As the G20 takes its November meetings into the belly of the eurozone crisis, its food security agenda drifts toward irrelevance. Or worse. Early promises to address commodity speculation and market volatility have given way to tepid recommendations from G20 agricultural ministers in June and last month’s underwhelming communiqué from its Washington meeting on development, with its one snappy paragraph on food security issues. Now that finance ministers on their gilded steeds have turned and fled from the dragons of commodity speculation, the G20 is unlikely to slay any of the monsters threatening global food security – biofuels expansion, land grabs, speculation, price volatility, low public investment.
Fortunately, new research keeps coming, and it should inform the debate.

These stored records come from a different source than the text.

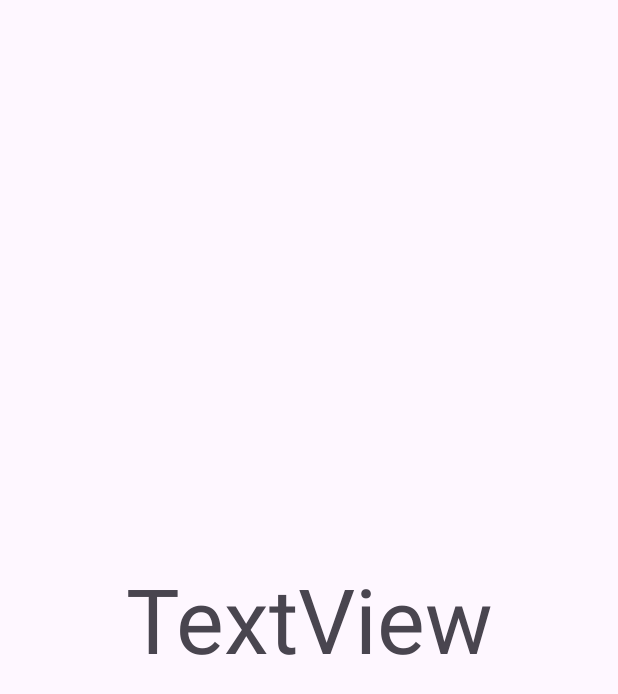
After one commit to EDPMR2025/hello2, an Android app: the SecondActivity screen opened directly, with no data from a screen before it, on a phone screen of 412 x 824 dp. The commit adds this screen. Shown: the top 694 px of the screen. Run offline under Robolectric (Android 15) with nearby library versions, the phone set to English and light mode, and no system bars; 1 statement that could not run was skipped.

Commit message:
Passage du contenu à une seconde activité

```diff
--- a/app/src/main/AndroidManifest.xml
+++ b/app/src/main/AndroidManifest.xml
@@ -12,6 +12,7 @@
         android:supportsRtl="true"
         android:theme="@style/Theme.Hello2"
         tools:targetApi="31">
+        <activity android:name=".SecondActivity"></activity>
         <activity
             android:name=".MainActivity"
             android:exported="true">
--- /dev/null
+++ b/app/src/main/java/com/example/hello2/SecondActivity.java
@@ -0,0 +1,19 @@
+package com.example.hello2;
+
+import android.os.Bundle;
+import android.widget.TextView;
+
+import androidx.appcompat.app.AppCompatActivity;
+
+public class SecondActivity extends AppCompatActivity {
+
+    @Override
+    protected void onCreate(Bundle savedInstanceState) {
+        super.onCreate(savedInstanceState);
+        setContentView(R.layout.activity_second);
+        Bundle b = this.getIntent().getExtras();
+        TextView tv = findViewById(R.id.tv_sndAct);
+        tv.setText(b.getString("nomSaisi"));
+
+    }
+}
--- /dev/null
+++ b/app/src/main/res/layout/activity_second.xml
@@ -0,0 +1,18 @@
+<?xml version="1.0" encoding="utf-8"?>
+<androidx.constraintlayout.widget.ConstraintLayout xmlns:android="http://schemas.android.com/apk/res/android"
+    xmlns:app="http://schemas.android.com/apk/res-auto"
+    xmlns:tools="http://schemas.android.com/tools"
+    android:layout_width="match_parent"
+    android:layout_height="match_parent">
+
+    <TextView
+        android:id="@+id/tv_sndAct"
+        android:layout_width="wrap_content"
+        android:layout_height="wrap_content"
+        android:text="TextView"
+        android:textSize="60sp"
+        app:layout_constraintBottom_toBottomOf="parent"
+        app:layout_constraintEnd_toEndOf="parent"
+        app:layout_constraintStart_toStartOf="parent"
+        app:layout_constraintTop_toTopOf="parent" />
+</androidx.constraintlayout.widget.ConstraintLayout>
```
Also changed, not shown: app/src/main/java/com/example/hello2/MainActivity.java (+10 -0 lines), 1 other file.
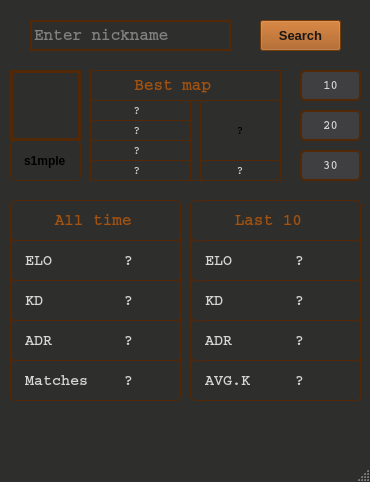
Qt form mainwindow.ui (vixPP/FaceitStatsWidjet) before a commit.
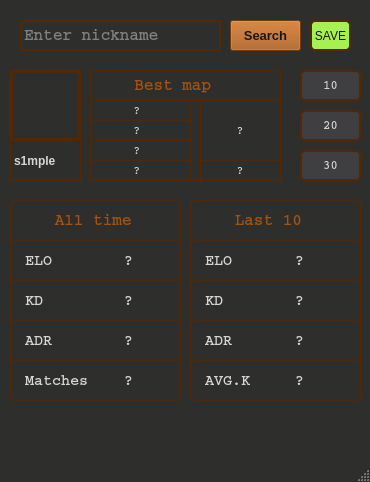
The same form after that commit.

Commit message: add button save nickname

```diff
--- a/mainwindow.ui
+++ b/mainwindow.ui
@@ -221,10 +221,10 @@
      <string notr="true">QLabel
 {
 background-color: #2e2e2d;
-          border: 1px solid #522806;
-           border-radius: 5px;
-           padding: 10px;
-
+border: 1px solid #522806;
+setWordWrap: true;         
+setAlignment: AlignCenter;          
+color: rgb(214, 214, 214)
 }  </string>
     </property>
     <property name="text">
@@ -500,9 +500,10 @@
       </font>
      </property>
      <property name="styleSheet">
-      <string notr="true">Qlabel
-{
+      <string notr="true">QLabel
 
+{
+color: rgb(214, 214, 214);
 }
 </string>
      </property>
@@ -765,9 +766,9 @@
    <widget class="QPushButton" name="pushButton">
     <property name="geometry">
      <rect>
-      <x>260</x>
+      <x>230</x>
       <y>20</y>
-      <width>81</width>
+      <width>71</width>
       <height>31</height>
      </rect>
     </property>
@@ -800,7 +801,7 @@
    <widget class="QLineEdit" name="lineEditIRL">
     <property name="geometry">
      <rect>
-      <x>30</x>
+      <x>20</x>
       <y>20</y>
       <width>201</width>
       <height>31</height>
@@ -830,6 +831,48 @@
      <string>Enter nickname</string>
     </property>
    </widget>
+   <widget class="QPushButton" name="Button_Save">
+    <property name="geometry">
+     <rect>
+      <x>310</x>
+      <y>20</y>
+      <width>41</width>
+      <height>31</height>
+     </rect>
+    </property>
+    <property name="styleSheet">
+     <string notr="true">QPushButton 
+{
+background-color: #a7f054;
+          border: 2px solid  #522806;
+           border-radius: 5px;
+           
+color: #1a1715;
+}
+
+    QPushButton:hover 
+{
+      background-color: #522806;  
+    }
+</string>
+    </property>
+    <property name="text">
+     <string>SAVE</string>
+    </property>
+   </widget>
+   <widget class="QLabel" name="label_Errors">
+    <property name="geometry">
+     <rect>
+      <x>68</x>
+      <y>415</y>
+      <width>231</width>
+      <height>21</height>
+     </rect>
+    </property>
+    <property name="text">
+     <string/>
+    </property>
+   </widget>
   </widget>
   <widget class="QMenuBar" name="menubar">
    <property name="geometry">
```
Left out of the diff: 8 changed lines with no effect on the pictures. The commit also changes 26 other files.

The latest is from a group of researchers at New England Complex Systems Institute (NECSI). As their name would indicate, these are modelers, and their paper, “The Food Crises: A quantitative model of food prices including speculators and ethanol conversion,” offers evidence that the underlying cause of rising food prices over the last decade is primarily the US corn ethanol program, while the cause of the two recent price spikes is speculation.